= What you need to do =
Find the lines in the records below that contain "styles", and report each of them.
[[ Records provided open ]]
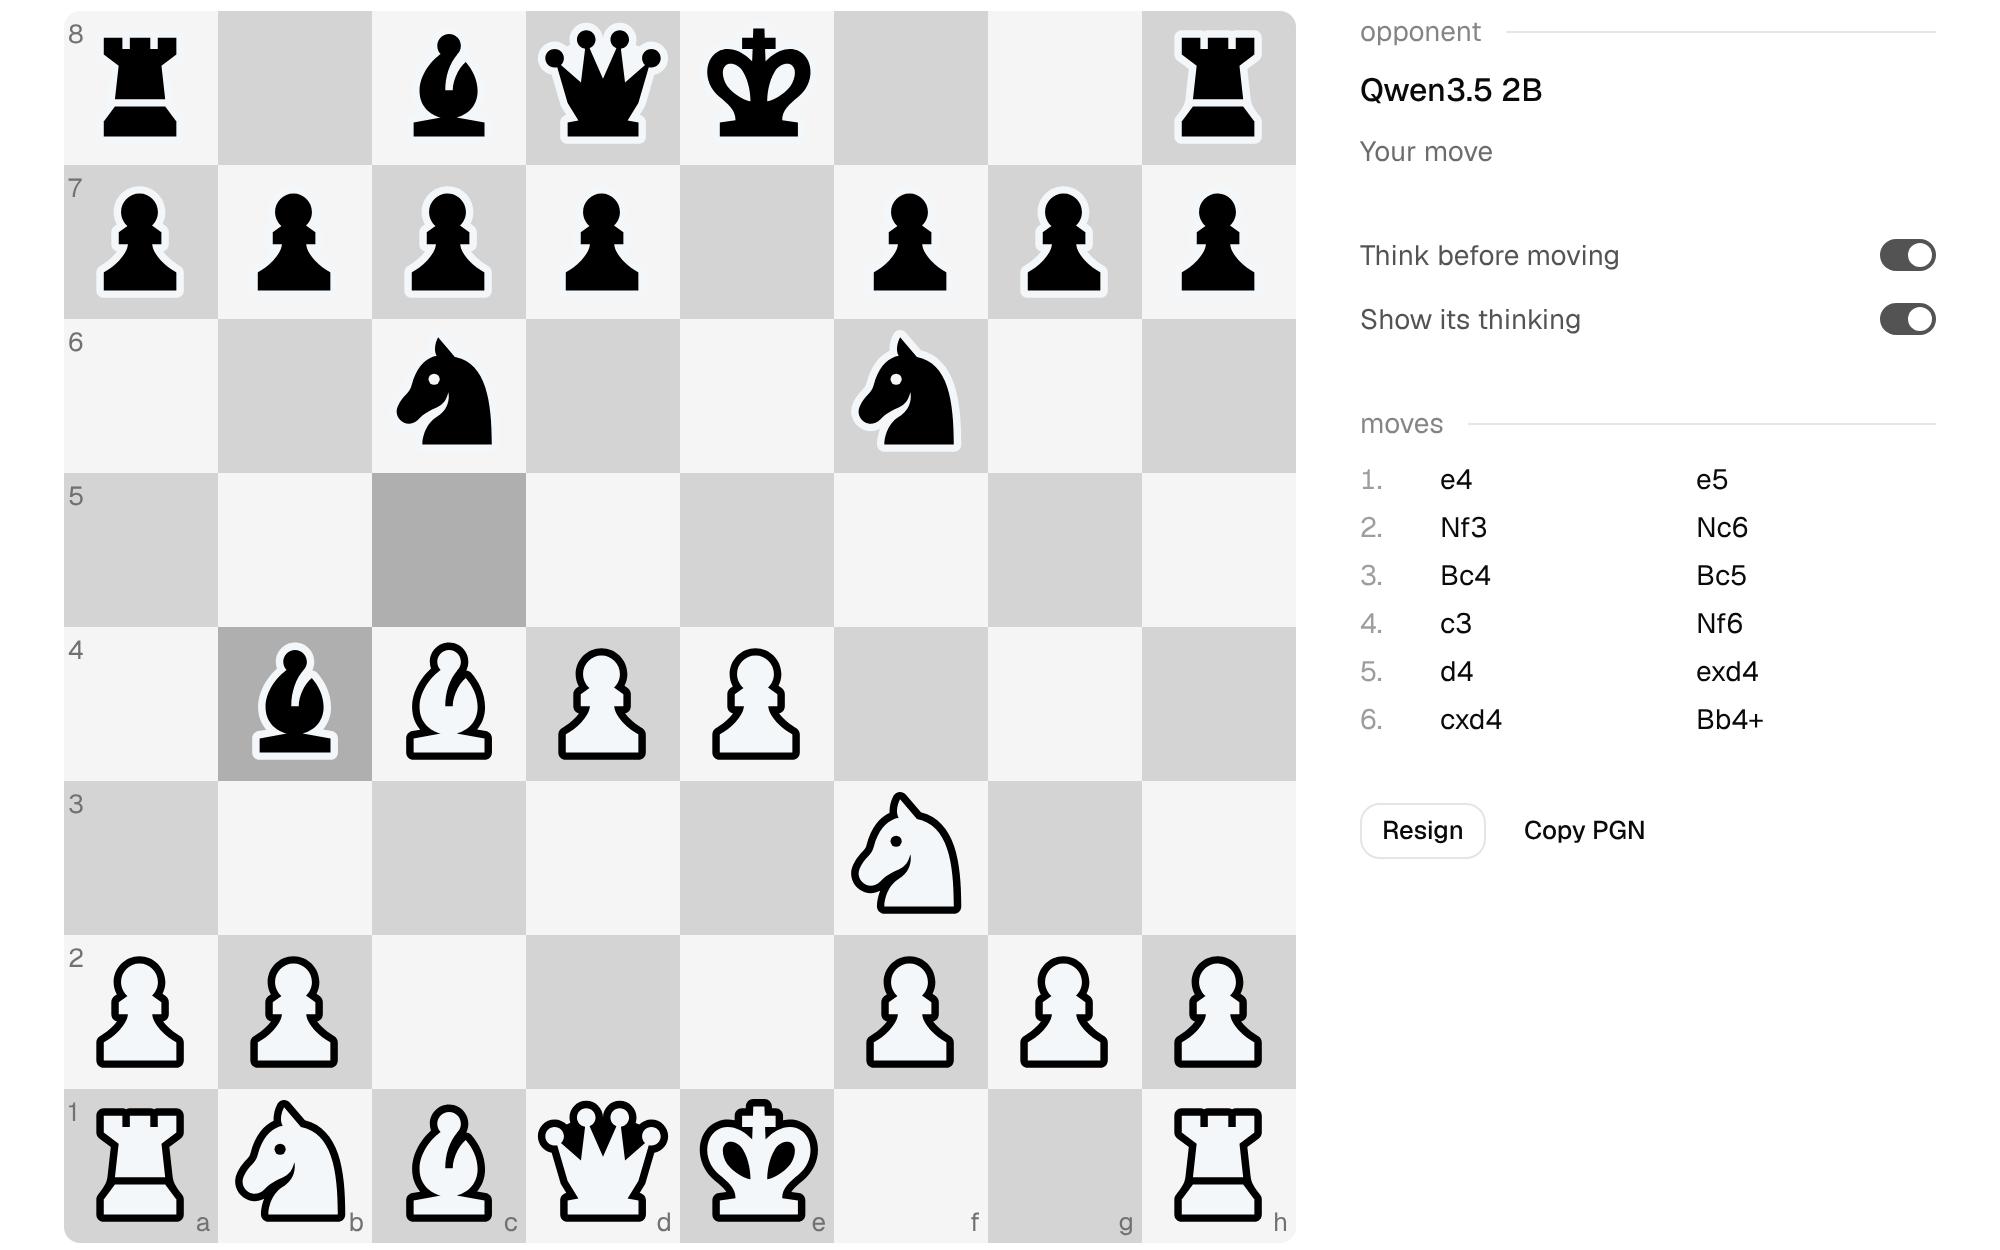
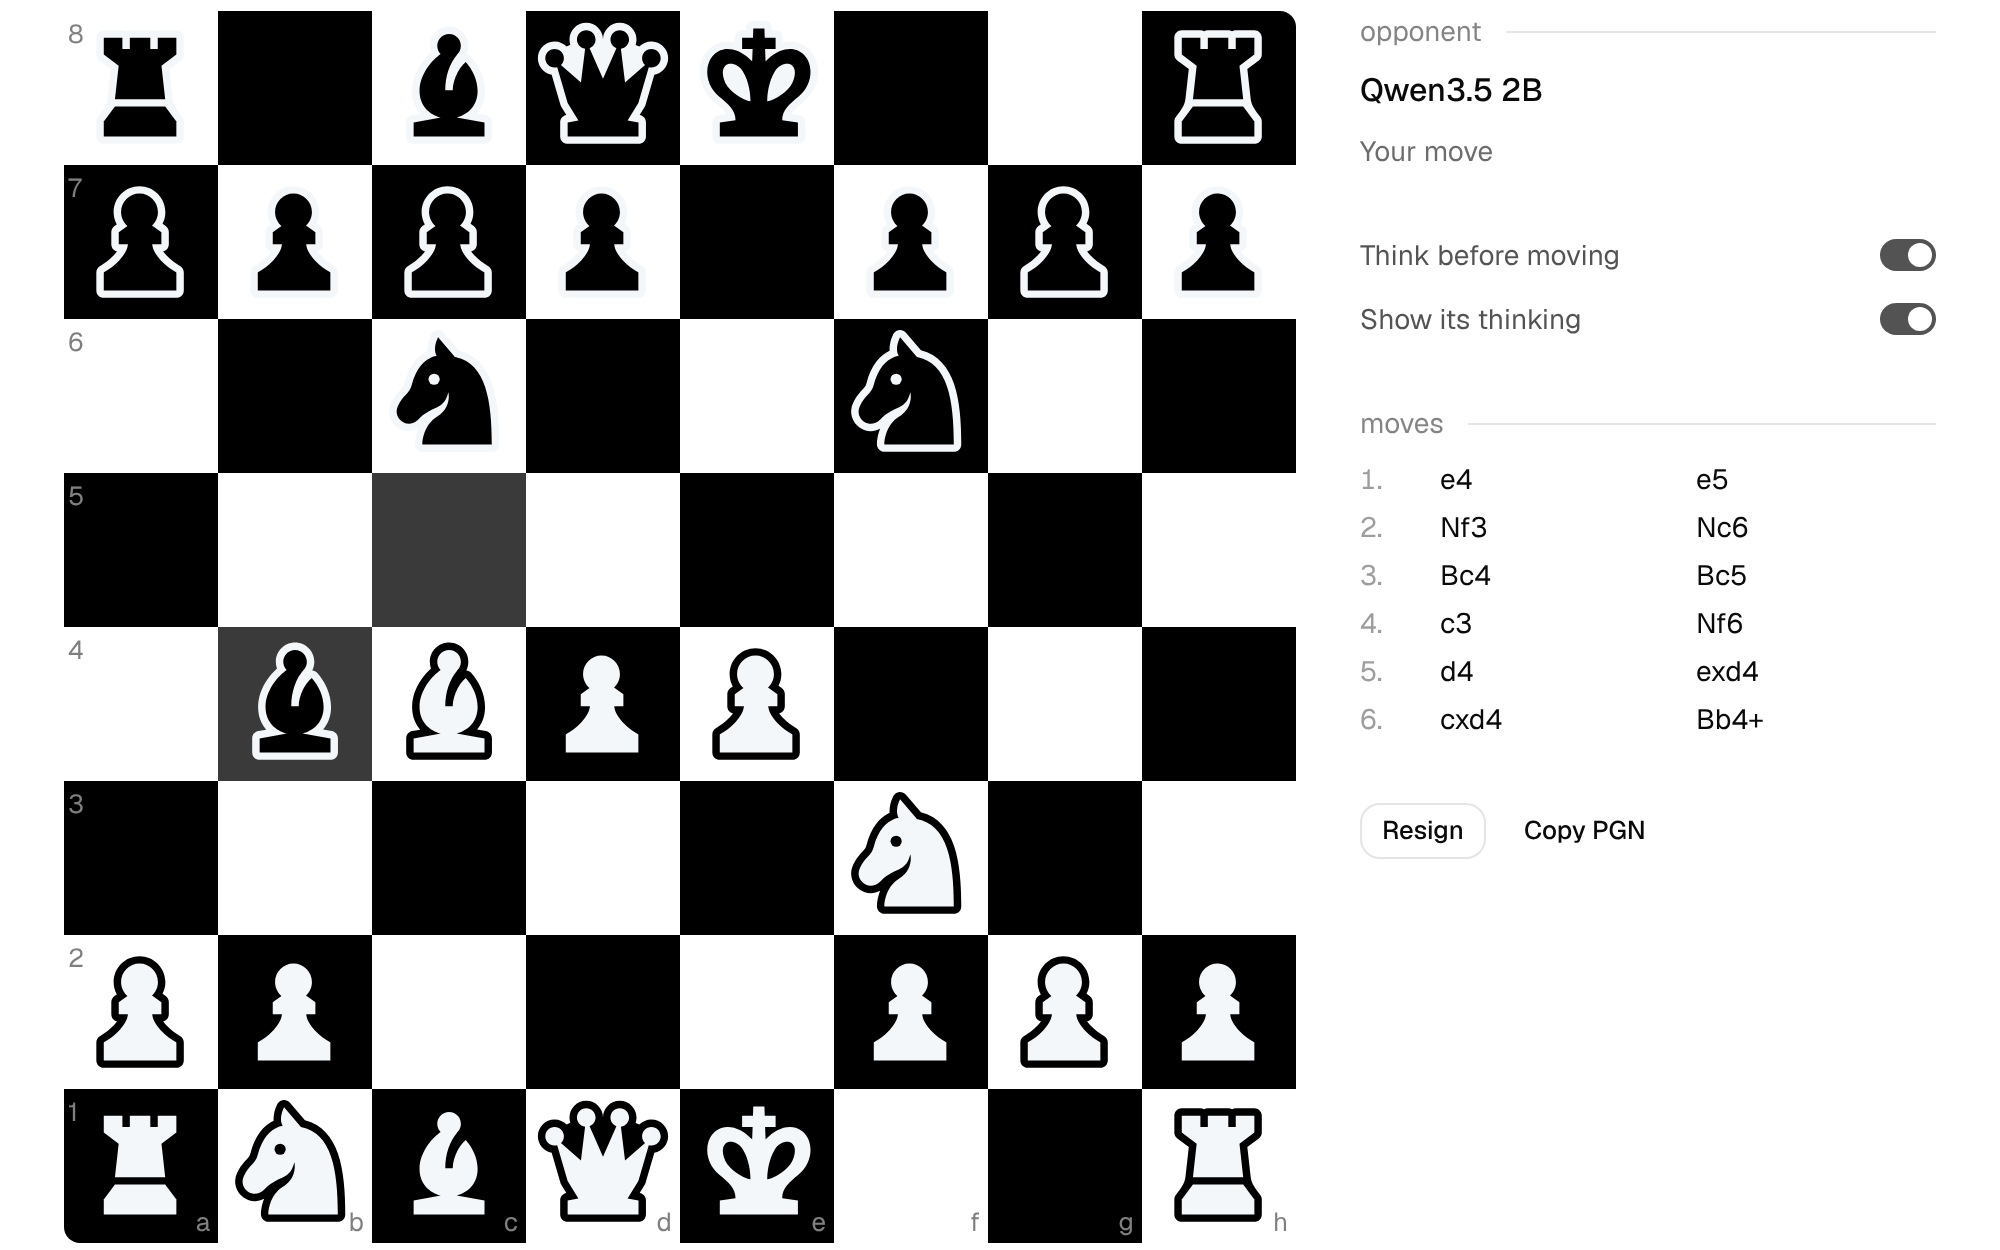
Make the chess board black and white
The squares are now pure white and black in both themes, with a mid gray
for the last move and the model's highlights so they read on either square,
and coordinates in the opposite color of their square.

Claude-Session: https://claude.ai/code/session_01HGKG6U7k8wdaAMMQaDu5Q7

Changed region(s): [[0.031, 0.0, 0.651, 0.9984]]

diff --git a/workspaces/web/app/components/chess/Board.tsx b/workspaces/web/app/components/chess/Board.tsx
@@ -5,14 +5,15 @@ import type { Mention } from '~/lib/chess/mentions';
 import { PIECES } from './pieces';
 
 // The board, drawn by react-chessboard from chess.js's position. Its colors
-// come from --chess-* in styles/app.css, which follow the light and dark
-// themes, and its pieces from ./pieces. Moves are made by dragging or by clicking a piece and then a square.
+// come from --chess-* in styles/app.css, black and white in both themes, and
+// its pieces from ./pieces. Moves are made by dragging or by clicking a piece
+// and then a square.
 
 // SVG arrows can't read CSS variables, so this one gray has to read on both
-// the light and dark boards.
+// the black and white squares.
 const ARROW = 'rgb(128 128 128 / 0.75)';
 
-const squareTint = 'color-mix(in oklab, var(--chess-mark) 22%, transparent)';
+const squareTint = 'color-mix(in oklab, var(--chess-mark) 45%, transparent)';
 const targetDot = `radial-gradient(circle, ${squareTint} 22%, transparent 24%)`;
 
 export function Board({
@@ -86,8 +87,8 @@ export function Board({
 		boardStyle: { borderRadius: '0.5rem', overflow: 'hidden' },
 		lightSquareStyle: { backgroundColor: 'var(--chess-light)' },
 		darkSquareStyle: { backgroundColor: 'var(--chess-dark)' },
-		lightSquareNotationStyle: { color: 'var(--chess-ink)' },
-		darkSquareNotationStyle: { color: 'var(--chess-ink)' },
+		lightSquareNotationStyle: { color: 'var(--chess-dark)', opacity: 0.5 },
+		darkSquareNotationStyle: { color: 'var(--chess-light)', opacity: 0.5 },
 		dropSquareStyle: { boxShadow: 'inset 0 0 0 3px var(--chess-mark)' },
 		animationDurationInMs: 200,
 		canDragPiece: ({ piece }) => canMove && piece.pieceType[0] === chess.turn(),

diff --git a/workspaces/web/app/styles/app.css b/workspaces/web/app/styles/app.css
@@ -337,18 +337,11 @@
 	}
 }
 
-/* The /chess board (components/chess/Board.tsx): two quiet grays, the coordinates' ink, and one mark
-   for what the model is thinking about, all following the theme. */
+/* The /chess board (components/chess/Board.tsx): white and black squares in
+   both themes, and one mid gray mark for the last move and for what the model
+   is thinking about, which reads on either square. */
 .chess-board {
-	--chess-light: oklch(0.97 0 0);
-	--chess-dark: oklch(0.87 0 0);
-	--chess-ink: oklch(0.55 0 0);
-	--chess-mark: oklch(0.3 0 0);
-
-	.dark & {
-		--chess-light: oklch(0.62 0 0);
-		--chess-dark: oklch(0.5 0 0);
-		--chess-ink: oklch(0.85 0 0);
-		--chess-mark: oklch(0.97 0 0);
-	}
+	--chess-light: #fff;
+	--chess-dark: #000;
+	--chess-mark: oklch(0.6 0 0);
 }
[[ Records provided closed ]]
= Output for this exercise =
-// come from --chess-* in styles/app.css, which follow the light and dark
+// come from --chess-* in styles/app.css, black and white in both themes, and
diff --git a/workspaces/web/app/styles/app.css b/workspaces/web/app/styles/app.css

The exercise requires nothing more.